-- To do --
Return each line in the records below that includes "body".

-- Material to process --

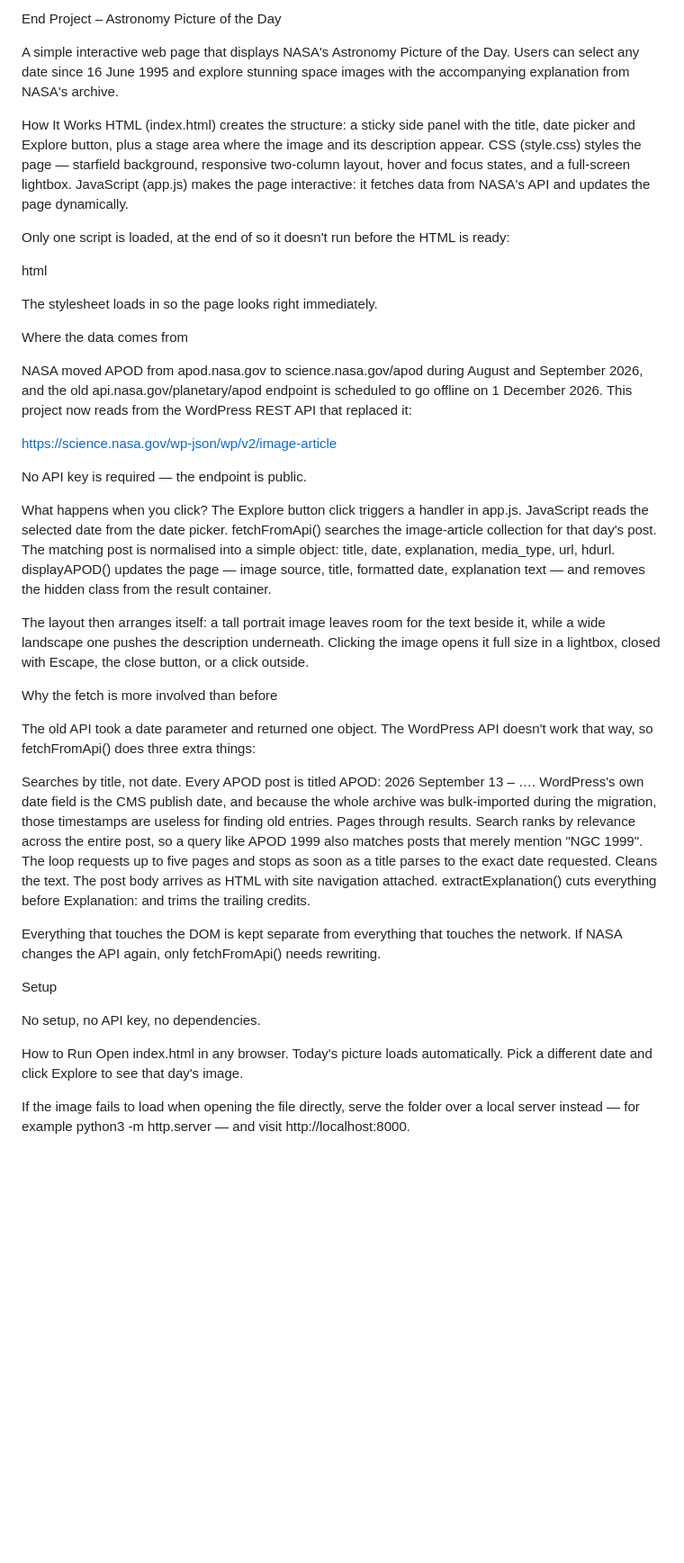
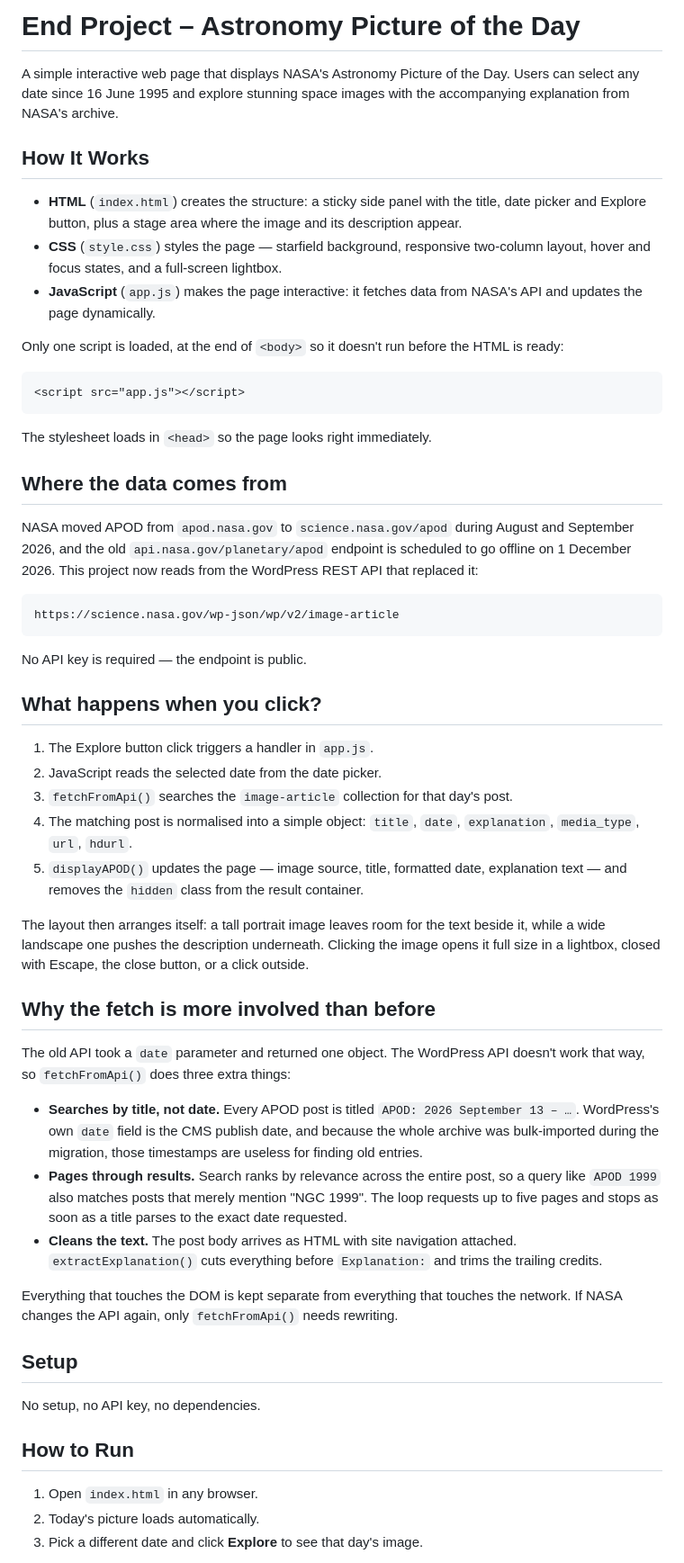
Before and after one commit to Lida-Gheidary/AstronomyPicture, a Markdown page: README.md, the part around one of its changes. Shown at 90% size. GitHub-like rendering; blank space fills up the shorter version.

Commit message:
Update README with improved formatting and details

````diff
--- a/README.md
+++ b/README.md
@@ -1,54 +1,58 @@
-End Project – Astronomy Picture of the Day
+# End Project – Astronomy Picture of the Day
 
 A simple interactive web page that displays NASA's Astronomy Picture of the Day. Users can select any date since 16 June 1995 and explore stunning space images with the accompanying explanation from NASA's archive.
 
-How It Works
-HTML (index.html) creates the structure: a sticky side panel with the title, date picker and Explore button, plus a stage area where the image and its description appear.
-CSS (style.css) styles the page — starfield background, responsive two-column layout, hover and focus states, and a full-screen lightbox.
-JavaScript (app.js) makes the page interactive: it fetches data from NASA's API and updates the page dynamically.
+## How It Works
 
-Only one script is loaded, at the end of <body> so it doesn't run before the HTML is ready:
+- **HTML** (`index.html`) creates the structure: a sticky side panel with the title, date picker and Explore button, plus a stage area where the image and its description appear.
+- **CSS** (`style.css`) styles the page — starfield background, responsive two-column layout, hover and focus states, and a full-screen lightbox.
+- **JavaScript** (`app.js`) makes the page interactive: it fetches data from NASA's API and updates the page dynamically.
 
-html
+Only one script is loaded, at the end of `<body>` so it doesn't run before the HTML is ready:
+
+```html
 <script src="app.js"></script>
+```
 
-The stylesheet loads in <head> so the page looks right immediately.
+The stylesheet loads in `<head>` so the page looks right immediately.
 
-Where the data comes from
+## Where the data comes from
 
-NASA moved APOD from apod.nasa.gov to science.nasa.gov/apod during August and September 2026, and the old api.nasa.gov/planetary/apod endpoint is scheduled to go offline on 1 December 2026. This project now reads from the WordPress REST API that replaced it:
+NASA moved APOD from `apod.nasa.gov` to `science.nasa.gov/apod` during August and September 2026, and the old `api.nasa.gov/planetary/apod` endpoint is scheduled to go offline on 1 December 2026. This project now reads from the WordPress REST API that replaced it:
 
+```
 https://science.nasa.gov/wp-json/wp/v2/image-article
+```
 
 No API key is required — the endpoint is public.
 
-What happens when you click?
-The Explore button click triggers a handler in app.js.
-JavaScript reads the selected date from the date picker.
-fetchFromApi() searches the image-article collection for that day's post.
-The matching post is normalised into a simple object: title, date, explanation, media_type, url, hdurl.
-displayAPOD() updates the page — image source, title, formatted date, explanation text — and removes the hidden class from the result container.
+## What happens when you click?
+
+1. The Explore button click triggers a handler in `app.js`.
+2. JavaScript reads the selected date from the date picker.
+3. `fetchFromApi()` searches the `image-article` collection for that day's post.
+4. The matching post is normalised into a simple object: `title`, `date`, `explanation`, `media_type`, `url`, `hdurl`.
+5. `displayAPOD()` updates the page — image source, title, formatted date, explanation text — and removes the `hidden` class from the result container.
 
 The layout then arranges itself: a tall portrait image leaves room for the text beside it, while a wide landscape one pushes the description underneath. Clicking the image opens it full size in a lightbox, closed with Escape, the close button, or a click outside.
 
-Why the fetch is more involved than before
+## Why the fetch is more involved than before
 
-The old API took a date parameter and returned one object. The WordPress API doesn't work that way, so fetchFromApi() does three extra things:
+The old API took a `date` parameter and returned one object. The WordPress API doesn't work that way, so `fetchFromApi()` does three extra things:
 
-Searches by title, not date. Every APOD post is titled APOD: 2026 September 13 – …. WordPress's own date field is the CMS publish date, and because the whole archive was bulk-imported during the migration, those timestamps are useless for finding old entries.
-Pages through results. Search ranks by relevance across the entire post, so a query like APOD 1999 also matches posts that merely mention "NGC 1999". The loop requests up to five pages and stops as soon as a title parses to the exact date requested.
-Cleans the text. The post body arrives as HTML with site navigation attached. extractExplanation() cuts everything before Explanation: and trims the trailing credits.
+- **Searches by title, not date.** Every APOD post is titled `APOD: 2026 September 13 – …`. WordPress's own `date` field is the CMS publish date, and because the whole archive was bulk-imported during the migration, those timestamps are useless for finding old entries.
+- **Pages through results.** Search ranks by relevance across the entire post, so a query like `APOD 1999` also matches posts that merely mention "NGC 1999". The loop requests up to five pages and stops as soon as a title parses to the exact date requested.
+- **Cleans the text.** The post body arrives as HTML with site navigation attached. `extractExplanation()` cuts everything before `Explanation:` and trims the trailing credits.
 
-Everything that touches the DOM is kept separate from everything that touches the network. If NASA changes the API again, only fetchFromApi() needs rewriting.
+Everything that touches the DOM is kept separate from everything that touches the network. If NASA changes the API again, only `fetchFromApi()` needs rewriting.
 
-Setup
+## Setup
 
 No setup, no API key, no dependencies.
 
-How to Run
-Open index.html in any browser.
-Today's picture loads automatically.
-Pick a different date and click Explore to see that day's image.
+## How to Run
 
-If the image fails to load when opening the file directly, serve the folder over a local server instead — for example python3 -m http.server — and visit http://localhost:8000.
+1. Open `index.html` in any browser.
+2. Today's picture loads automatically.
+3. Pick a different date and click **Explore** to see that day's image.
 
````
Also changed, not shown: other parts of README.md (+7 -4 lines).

-- Task result --
-Only one script is loaded, at the end of <body> so it doesn't run before the HTML is ready:
+Only one script is loaded, at the end of `<body>` so it doesn't run before the HTML is ready:
-Cleans the text. The post body arrives as HTML with site navigation attached. extractExplanation() cuts everything before Explanation: and trims the trailing credits.
+- **Cleans the text.** The post body arrives as HTML with site navigation attached. `extractExplanation()` cuts everything before `Explanation:` and trims the trailing credits.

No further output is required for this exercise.